At this point, I have taken my hands off the controls, but I still bear responsibility for getting it across the finish line. That’s awkward. But as Lil Bow Wow says in Fast and Furious: Tokyo Drift, ‘If you ain't outta control, you ain't in control.’ And while I may be out of the day-to-day, I still have some tools to help guide things along the way.
The first step is to define an interface between you and your team lead to communicate status. I personally like to use a templated written report on a weekly cadence, but you can also use your 1:1s or some other form of communication. The important thing is to make clear what kind of data you’re looking for and on what cadence. I find the cadence to be of particular importance because it serves as my sampling rate. Every time I get an update, there is an opening for feedback, and if I feel a project slipping into jeopardy, I’ll increase the sampling rate.
Now that we have re-established insight into the project, it’s not uncommon to revisit and redefine our desired outcomes and constraints. As we all know, changing the scope of a project bears with it some cost, but it is sometimes necessary as we learn new information about the problem space. Along the way, we might find that we have additional stakeholders or that the problem we’re trying to solve is more complex than originally thought and we need to add a few new milestones into the project.
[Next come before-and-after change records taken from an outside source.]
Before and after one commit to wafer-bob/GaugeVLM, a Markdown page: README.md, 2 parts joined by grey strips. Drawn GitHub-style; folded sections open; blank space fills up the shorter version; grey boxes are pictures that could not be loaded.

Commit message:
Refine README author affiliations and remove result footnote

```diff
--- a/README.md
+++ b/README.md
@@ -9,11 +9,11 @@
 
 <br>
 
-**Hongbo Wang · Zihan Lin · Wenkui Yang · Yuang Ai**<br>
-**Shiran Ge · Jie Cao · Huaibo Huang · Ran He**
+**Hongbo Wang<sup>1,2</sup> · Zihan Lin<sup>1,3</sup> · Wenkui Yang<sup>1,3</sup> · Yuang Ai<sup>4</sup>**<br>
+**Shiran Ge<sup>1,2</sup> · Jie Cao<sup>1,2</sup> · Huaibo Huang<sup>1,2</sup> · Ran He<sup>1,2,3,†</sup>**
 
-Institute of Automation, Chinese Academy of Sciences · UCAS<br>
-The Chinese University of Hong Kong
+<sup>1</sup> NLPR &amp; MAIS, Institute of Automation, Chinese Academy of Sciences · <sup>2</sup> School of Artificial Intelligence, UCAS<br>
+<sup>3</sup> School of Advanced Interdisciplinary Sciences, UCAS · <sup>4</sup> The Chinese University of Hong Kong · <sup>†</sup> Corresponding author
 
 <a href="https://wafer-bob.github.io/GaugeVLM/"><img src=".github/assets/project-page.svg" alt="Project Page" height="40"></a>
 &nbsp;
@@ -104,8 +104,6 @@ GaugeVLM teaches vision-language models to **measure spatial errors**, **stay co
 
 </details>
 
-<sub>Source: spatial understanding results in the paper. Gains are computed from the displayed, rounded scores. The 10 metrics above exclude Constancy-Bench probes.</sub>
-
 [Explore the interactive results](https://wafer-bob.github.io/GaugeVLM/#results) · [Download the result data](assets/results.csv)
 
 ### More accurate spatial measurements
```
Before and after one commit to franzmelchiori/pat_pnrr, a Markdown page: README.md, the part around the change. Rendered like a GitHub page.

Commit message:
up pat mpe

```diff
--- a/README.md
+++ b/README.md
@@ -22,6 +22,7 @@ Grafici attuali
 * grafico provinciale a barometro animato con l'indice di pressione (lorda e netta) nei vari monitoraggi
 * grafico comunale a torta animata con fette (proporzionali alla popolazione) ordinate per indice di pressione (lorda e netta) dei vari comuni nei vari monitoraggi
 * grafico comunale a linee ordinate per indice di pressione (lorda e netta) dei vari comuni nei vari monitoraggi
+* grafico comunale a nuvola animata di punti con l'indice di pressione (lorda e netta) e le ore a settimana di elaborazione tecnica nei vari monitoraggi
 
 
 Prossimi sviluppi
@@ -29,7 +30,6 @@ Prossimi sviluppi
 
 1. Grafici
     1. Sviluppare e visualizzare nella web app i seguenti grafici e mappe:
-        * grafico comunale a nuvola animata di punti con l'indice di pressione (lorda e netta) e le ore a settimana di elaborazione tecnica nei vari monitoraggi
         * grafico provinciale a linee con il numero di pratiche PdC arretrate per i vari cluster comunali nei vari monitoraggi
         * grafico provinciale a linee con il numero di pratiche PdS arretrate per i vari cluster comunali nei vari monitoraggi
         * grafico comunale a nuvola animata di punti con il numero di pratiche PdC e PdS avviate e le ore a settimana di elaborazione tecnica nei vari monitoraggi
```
The second tool I like to employ is effectively labeling and communicating my feelings. As you watch your team lead operate, you’re going to have feelings about the paths they pursue and the decisions they make. Your hair may stand on end. Your brow may furrow. Your heart may quicken. Instead of repressing those sensations and hoping for the best, I’ve found that I’m often better served by finding constructive ways of expressing myself. Remember that you occupy the seat of power and by opening up, you’re giving your lead a way to manage up to you. You could approach conversations with, ‘It makes me nervous that half your team is going on vacation at the same time. How are you feeling about it?’ ‘I’m afraid we’re building the wrong solution. What’s giving you confidence that this is the right path?’ These kinds of statements are openings for conversations that allow you and your team lead to bring your respective contexts into alignment. And the closer you can align your contexts together, the higher the likelihood of success.
With the peaks come the valleys
When delegation works well, it’s a phenomenal feeling. The work gets done, the business benefits, and you didn’t have to do much of anything! But we should acknowledge that not every delegated task will end successfully, and when failure happens, this is when we need to really be mindful of our lizard brains. Failure has a tendency to amplify othering behaviors; there is an instinctual urge to draw a distinction between our self-image as winners with the losers who have failed, and one data point suddenly becomes representative of the entirety of that employee’s work product.
As leaders, it’s our job to help folks pick up the pieces. In my experience, most folks already feel bad when they fail, and treating them as an outcast is not productive. It’s easy to have someone’s back when they are doing a fantastic job, but the true test of a manager’s support is finding ways to express confidence and trust through the peaks and the valleys.
Every leader reaches a point in their career where their old toolset is no longer sufficient to meet the needs of their new role. For me, my default tool was being able to out-horsepower any problem thrown my way. That tool worked brilliantly until it didn’t. Waking up one day on the wrong side of burnout, I realized that even if I doubled my work capacity, I’d still be underwater.
Learning how to delegate at that time was scary, but it proved to be so worthwhile. Handing off work not only provided growth opportunities for my team, but also allowed me the time and headspace to develop the skills I needed to be effective in my new role. From mapping out longer-term goals, to providing more support to my manager and peers, learning to delegate was a step function in my ability to lead. And with some of these tools, I hope it can be the same for you.